* Your instructions
Throughout the entries below, report every line where "built" is found.

Dataset entries

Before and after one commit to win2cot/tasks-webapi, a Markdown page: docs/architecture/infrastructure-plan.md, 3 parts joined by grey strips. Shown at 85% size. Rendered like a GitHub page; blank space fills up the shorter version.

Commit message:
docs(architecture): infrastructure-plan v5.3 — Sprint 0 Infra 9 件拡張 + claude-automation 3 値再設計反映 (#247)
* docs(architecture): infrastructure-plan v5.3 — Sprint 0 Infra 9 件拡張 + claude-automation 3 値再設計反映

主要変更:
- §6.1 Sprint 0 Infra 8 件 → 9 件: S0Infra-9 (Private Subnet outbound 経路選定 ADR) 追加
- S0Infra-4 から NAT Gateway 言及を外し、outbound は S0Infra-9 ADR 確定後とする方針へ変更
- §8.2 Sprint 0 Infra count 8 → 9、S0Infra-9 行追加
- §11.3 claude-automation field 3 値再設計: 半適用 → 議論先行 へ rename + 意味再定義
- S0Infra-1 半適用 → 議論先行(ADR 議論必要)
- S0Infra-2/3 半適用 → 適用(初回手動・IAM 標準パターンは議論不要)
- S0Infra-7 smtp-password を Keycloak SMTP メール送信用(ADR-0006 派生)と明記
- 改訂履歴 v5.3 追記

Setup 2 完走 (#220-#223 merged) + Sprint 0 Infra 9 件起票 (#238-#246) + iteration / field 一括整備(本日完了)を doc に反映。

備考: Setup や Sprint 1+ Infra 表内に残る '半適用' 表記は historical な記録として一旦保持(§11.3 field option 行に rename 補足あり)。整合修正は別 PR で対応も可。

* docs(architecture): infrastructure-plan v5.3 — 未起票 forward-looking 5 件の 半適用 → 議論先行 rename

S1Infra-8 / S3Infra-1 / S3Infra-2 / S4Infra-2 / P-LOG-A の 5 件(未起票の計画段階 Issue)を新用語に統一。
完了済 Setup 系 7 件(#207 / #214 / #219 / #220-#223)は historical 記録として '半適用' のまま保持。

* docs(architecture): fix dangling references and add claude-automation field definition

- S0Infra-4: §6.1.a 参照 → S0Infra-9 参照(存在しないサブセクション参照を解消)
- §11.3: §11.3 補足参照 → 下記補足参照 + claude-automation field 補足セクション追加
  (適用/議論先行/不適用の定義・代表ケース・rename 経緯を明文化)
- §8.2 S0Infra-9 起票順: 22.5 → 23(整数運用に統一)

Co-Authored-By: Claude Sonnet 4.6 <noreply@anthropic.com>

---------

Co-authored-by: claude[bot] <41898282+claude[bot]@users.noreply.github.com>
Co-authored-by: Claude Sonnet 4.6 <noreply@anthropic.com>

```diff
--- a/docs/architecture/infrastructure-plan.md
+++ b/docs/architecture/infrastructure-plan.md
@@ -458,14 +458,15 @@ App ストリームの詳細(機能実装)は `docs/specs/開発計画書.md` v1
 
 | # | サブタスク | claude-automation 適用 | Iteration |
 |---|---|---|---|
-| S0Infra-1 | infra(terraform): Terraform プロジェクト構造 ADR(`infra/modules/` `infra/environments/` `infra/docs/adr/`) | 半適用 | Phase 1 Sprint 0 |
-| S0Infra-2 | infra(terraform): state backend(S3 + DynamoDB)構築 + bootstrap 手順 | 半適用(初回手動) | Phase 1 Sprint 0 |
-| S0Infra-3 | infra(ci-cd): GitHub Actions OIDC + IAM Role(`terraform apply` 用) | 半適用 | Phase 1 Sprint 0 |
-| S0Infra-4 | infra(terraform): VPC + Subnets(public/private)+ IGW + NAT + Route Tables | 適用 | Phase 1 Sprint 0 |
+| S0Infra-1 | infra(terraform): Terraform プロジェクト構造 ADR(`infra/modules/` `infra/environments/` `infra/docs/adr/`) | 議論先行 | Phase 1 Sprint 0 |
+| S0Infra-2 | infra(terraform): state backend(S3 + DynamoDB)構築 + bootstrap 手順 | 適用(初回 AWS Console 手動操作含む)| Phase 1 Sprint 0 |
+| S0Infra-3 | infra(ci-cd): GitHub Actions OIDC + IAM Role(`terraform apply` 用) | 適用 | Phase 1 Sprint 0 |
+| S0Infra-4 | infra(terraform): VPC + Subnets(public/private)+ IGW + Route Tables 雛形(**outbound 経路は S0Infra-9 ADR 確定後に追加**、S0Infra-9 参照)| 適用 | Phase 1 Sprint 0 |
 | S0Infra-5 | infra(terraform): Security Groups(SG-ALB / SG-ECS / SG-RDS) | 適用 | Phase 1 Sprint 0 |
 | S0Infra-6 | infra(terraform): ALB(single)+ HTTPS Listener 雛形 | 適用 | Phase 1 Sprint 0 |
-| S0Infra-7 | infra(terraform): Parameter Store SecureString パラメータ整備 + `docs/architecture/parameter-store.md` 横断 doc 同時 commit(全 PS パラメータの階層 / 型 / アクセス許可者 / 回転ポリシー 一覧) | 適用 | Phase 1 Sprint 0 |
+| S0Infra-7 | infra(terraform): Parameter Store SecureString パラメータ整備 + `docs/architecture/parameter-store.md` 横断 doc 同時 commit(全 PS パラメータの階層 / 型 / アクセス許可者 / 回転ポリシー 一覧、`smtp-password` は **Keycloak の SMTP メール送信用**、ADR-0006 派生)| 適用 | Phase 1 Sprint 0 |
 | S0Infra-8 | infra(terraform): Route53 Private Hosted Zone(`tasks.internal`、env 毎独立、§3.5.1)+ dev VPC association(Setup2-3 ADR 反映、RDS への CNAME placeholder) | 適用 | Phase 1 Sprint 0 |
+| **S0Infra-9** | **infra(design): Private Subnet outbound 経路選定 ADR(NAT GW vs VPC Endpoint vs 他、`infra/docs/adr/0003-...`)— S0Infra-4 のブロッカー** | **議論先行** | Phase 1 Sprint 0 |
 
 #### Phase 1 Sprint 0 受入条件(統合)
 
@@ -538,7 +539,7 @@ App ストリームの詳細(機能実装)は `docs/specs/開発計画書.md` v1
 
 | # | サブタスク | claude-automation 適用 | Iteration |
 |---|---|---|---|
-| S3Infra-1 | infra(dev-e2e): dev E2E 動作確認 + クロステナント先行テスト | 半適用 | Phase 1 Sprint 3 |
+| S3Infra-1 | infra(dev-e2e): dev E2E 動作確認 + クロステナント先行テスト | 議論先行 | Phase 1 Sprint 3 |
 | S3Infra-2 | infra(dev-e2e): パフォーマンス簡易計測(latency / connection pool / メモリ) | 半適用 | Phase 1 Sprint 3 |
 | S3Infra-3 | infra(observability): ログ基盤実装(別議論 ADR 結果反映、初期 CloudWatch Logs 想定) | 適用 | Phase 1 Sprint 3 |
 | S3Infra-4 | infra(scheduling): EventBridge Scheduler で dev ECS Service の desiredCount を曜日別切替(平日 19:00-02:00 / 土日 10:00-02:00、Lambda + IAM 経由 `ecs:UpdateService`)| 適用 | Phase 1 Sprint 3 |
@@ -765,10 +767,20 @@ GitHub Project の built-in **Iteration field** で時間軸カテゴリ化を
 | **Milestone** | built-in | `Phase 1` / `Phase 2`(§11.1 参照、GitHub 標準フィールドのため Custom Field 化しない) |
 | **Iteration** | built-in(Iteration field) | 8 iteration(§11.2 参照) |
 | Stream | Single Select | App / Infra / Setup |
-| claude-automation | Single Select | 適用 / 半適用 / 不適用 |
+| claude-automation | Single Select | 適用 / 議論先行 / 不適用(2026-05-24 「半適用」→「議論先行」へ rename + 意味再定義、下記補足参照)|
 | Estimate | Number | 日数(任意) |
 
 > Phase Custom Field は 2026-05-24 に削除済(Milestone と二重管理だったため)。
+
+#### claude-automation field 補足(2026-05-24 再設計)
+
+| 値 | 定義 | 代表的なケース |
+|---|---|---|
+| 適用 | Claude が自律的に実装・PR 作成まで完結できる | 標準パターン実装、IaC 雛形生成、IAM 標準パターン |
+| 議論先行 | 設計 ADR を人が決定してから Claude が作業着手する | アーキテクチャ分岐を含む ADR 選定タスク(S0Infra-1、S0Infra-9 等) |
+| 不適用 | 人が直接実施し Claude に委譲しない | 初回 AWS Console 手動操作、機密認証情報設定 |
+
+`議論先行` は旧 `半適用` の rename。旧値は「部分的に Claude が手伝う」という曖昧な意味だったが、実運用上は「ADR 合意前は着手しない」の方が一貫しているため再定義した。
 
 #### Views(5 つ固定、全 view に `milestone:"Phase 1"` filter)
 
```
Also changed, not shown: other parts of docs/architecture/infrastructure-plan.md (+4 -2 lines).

* Response
@@ -765,10 +767,20 @@ GitHub Project の built-in **Iteration field** で時間軸カテゴリ化を
 | **Milestone** | built-in | `Phase 1` / `Phase 2`(§11.1 参照、GitHub 標準フィールドのため Custom Field 化しない) |
 | **Iteration** | built-in(Iteration field) | 8 iteration(§11.2 参照) |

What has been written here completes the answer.